The Answers Are Blowing in the Wind…
Here are some words from intern Sophie, who asked me to post them here for her...
John Abrams (my father) is the founder and CEO of South Mountain Company, an employee-owned design/build firm on the island of Martha's Vineyard. South Mountain has a commitment to social and environmental responsibility. They do a lot of affordable housing work, renewable energy, and community work. John recently wrote the book The Company We Keep: Reinventing Small Business for People, Community, and Place , about his adventures in business, and when he’s not in the office you can find him traveling the country doing talks and workshops or hanging out at Island Co-housing where he lives with his wife, Chris. He has two children, Sophie (that's me!!) and Pinto, and three grandchildren, Kalib, Silas and Axel Leroy.
Here’s his recounting of the the raising of a wind turbine on Martha’s Vineyard.
Yesterday, we raised the ARE 442 wind turbine, which was donated to the Martha's Vineyard Regional High School by a wonderful woman who succumbed to cancer before she could see it turn (see plaque). Sophie bore witness to the raising. She knows that it really did happen, even though all known forces conspired to prevent it.
Finally, after waiting for eight months, and enduring delay after frustrating delay, this "next generation of small windpower," which I think it really is, arrived. This is the third ARE 442 to be manufactured, a beta stage product, to be certain. But our eggs are in this basket. We're believers.
So. . . this was the week, right? Robert Preus, the inventor and president of the company, arrives to find that Phil and Peter D (our company wind mavens) can’t figure out how to hook the turbine to the tower. It doesn’t fit!! “Oh, my guys must have sent the wrong mounting plate diagram to the tower company,” says Robert. The tower’s been lying at the High School for most of human history, with the wrong mounting plate, and now it’s D-Day. Needless to say, it was time to swing into action, which Phil and Robert did. A Falmouth machine shop furiously fabricated the part, bolts were delivered to Hyannis, and finally made it here (after being flown to Nantucket and getting stranded there when the airport closed due to bad weather).
Now erected, it will be 4-6 weeks before it actually runs, as the sophisticated controls need some re-engineering.

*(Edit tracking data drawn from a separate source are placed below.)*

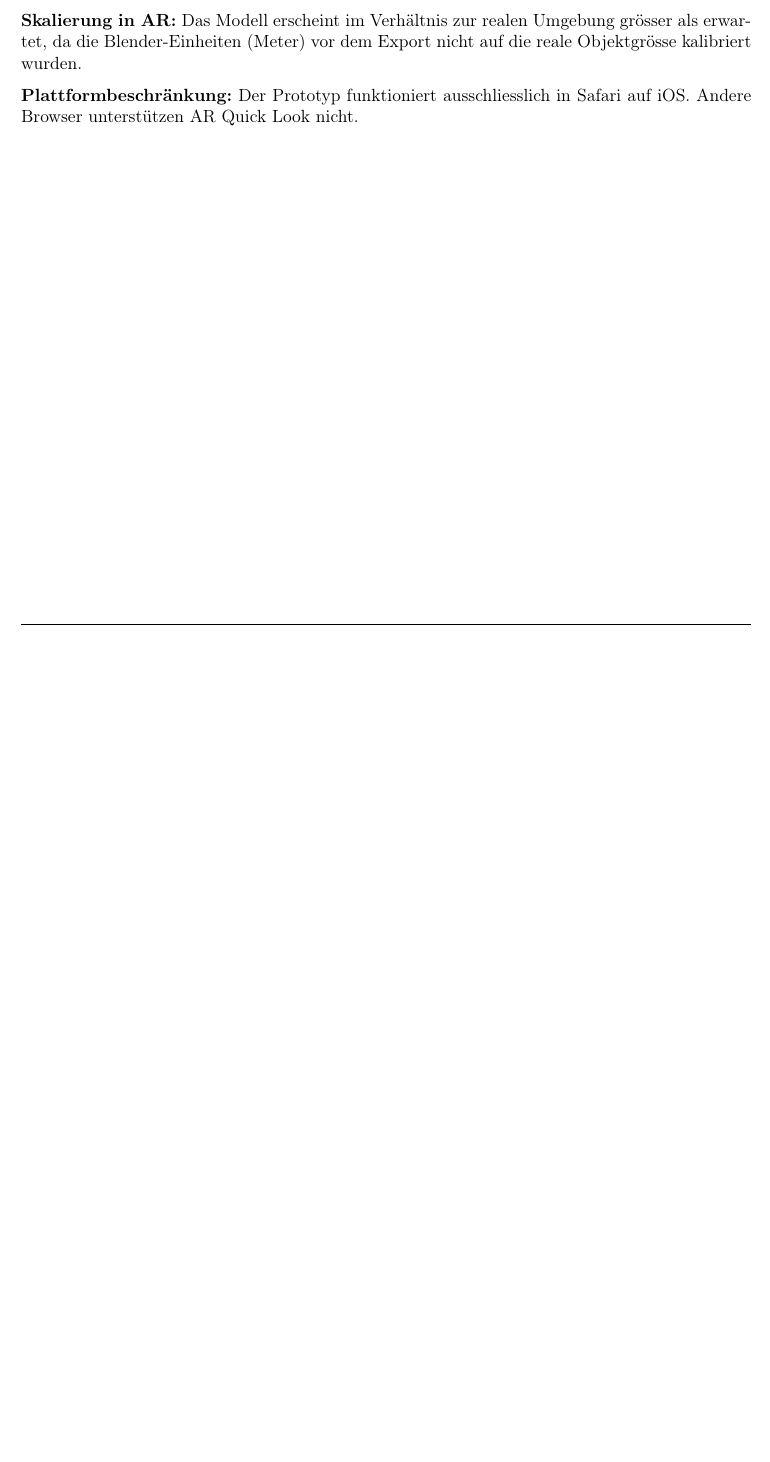
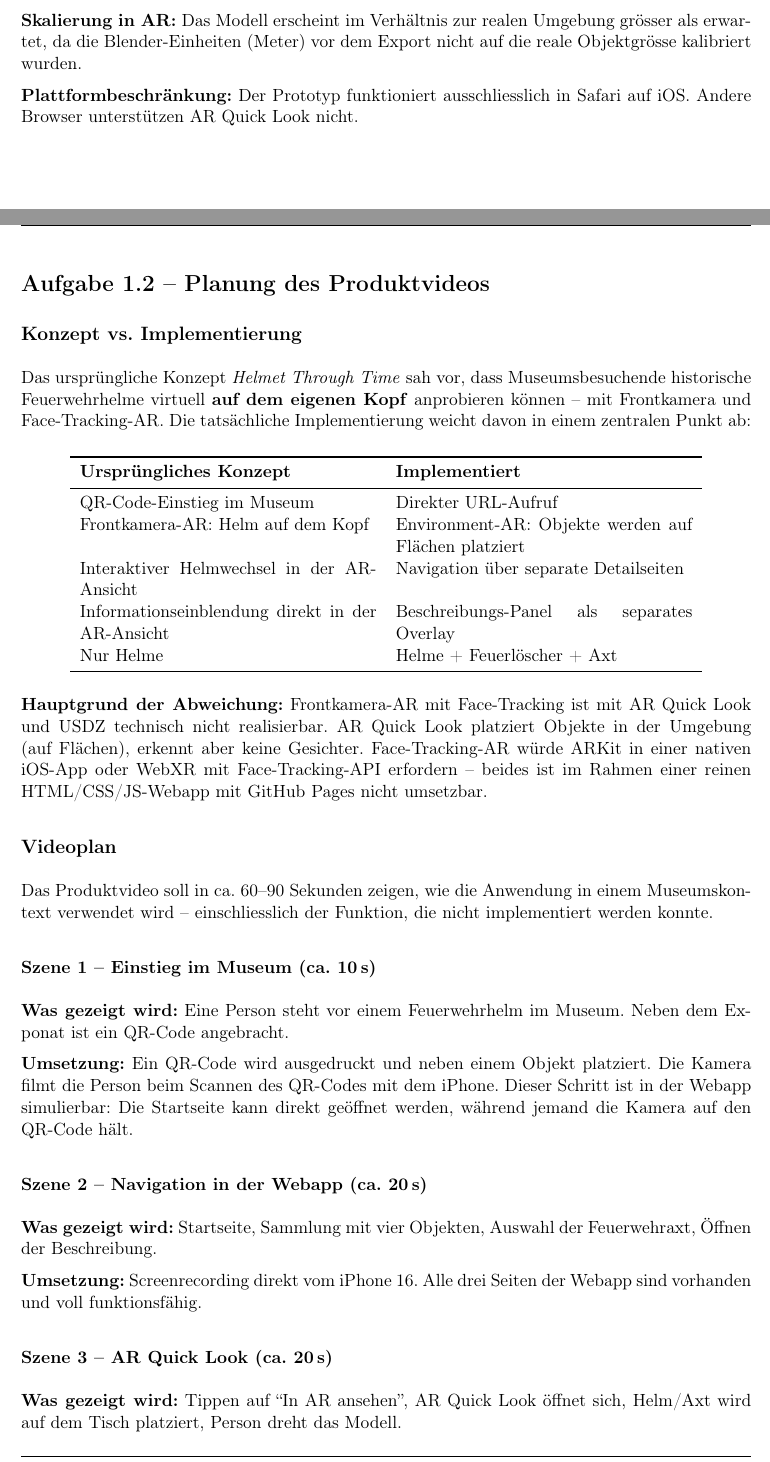
Before and after one commit to KeanuTheKid/HCI--Webapp, a LaTeX document (overleaf/main.tex): part of page 7 of 7 before the commit and two parts of pages 7 and 8 of 9 after it, the two joined at a grey line, cut so that both start at the same text, the shorter picture padded with empty space. Compiled offline with pdfLaTeX.

Commit message:
Add task 1.2 product video planning to Overleaf document
Co-Authored-By: Claude Sonnet 4.6 <noreply@anthropic.com>

```diff
--- a/overleaf/main.tex
+++ b/overleaf/main.tex
@@ -263,3 +263,47 @@ Die Webapp wurde auf einem \textbf{iPhone 16} mit \textbf{iOS 26.4.2} in Safari
 
 \textbf{Plattformbeschränkung:} Der Prototyp funktioniert ausschliesslich in Safari auf iOS. Andere Browser unterstützen AR Quick Look nicht.
 
+% ============================================================
+\newpage
+\section*{Aufgabe 1.2 -- Planung des Produktvideos}
+% ============================================================
+
+\subsection*{Konzept vs. Implementierung}
+
+Das ursprüngliche Konzept \textit{Helmet Through Time} sah vor, dass Museumsbesuchende historische Feuerwehrhelme virtuell \textbf{auf dem eigenen Kopf} anprobieren können -- mit Frontkamera und Face-Tracking-AR. Die tatsächliche Implementierung weicht davon in einem zentralen Punkt ab:
+
+\begin{center}
+\begin{tabular}{p{6.5cm} p{6.5cm}}
+\toprule
+\textbf{Ursprüngliches Konzept} & \textbf{Implementiert} \\
+\midrule
+QR-Code-Einstieg im Museum & Direkter URL-Aufruf \\
+Frontkamera-AR: Helm auf dem Kopf & Environment-AR: Objekte werden auf Flächen platziert \\
+Interaktiver Helmwechsel in der AR-Ansicht & Navigation über separate Detailseiten \\
+Informationseinblendung direkt in der AR-Ansicht & Beschreibungs-Panel als separates Overlay \\
+Nur Helme & Helme + Feuerlöscher + Axt \\
+\bottomrule
+\end{tabular}
+\end{center}
+
+\textbf{Hauptgrund der Abweichung:} Frontkamera-AR mit Face-Tracking ist mit AR Quick Look und USDZ technisch nicht realisierbar. AR Quick Look platziert Objekte in der Umgebung (auf Flächen), erkennt aber keine Gesichter. Face-Tracking-AR würde ARKit in einer nativen iOS-App oder WebXR mit Face-Tracking-API erfordern -- beides ist im Rahmen einer reinen HTML/CSS/JS-Webapp mit GitHub Pages nicht umsetzbar.
+
+\subsection*{Videoplan}
+
+Das Produktvideo soll in ca. 60--90 Sekunden zeigen, wie die Anwendung in einem Museumskontext verwendet wird -- einschliesslich der Funktion, die nicht implementiert werden konnte.
+
+\subsubsection*{Szene 1 -- Einstieg im Museum (ca. 10\,s)}
+
+\textbf{Was gezeigt wird:} Eine Person steht vor einem Feuerwehrhelm im Museum. Neben dem Exponat ist ein QR-Code angebracht.
+
+\textbf{Umsetzung:} Ein QR-Code wird ausgedruckt und neben einem Objekt platziert. Die Kamera filmt die Person beim Scannen des QR-Codes mit dem iPhone. Dieser Schritt ist in der Webapp simulierbar: Die Startseite kann direkt geöffnet werden, während jemand die Kamera auf den QR-Code hält.
+
+\subsubsection*{Szene 2 -- Navigation in der Webapp (ca. 20\,s)}
+
+\textbf{Was gezeigt wird:} Startseite, Sammlung mit vier Objekten, Auswahl der Feuerwehraxt, Öffnen der Beschreibung.
+
+\textbf{Umsetzung:} Screenrecording direkt vom iPhone 16. Alle drei Seiten der Webapp sind vorhanden und voll funktionsfähig.
+
+\subsubsection*{Szene 3 -- AR Quick Look (ca. 20\,s)}
+
+\textbf{Was gezeigt wird:} Tippen auf ``In AR ansehen'', AR Quick Look öffnet sich, Helm/Axt wird auf dem Tisch platziert, Person dreht das Modell.
```
Also changed, not shown: overleaf/main.tex (39 more changed lines).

There’s a lot more to this story. I could write a book about it. There would be expletives, but there would be poetry too. I think the book will have a good ending. One thing I can tell you for certain: this is a thing of great beauty. Right Sophie?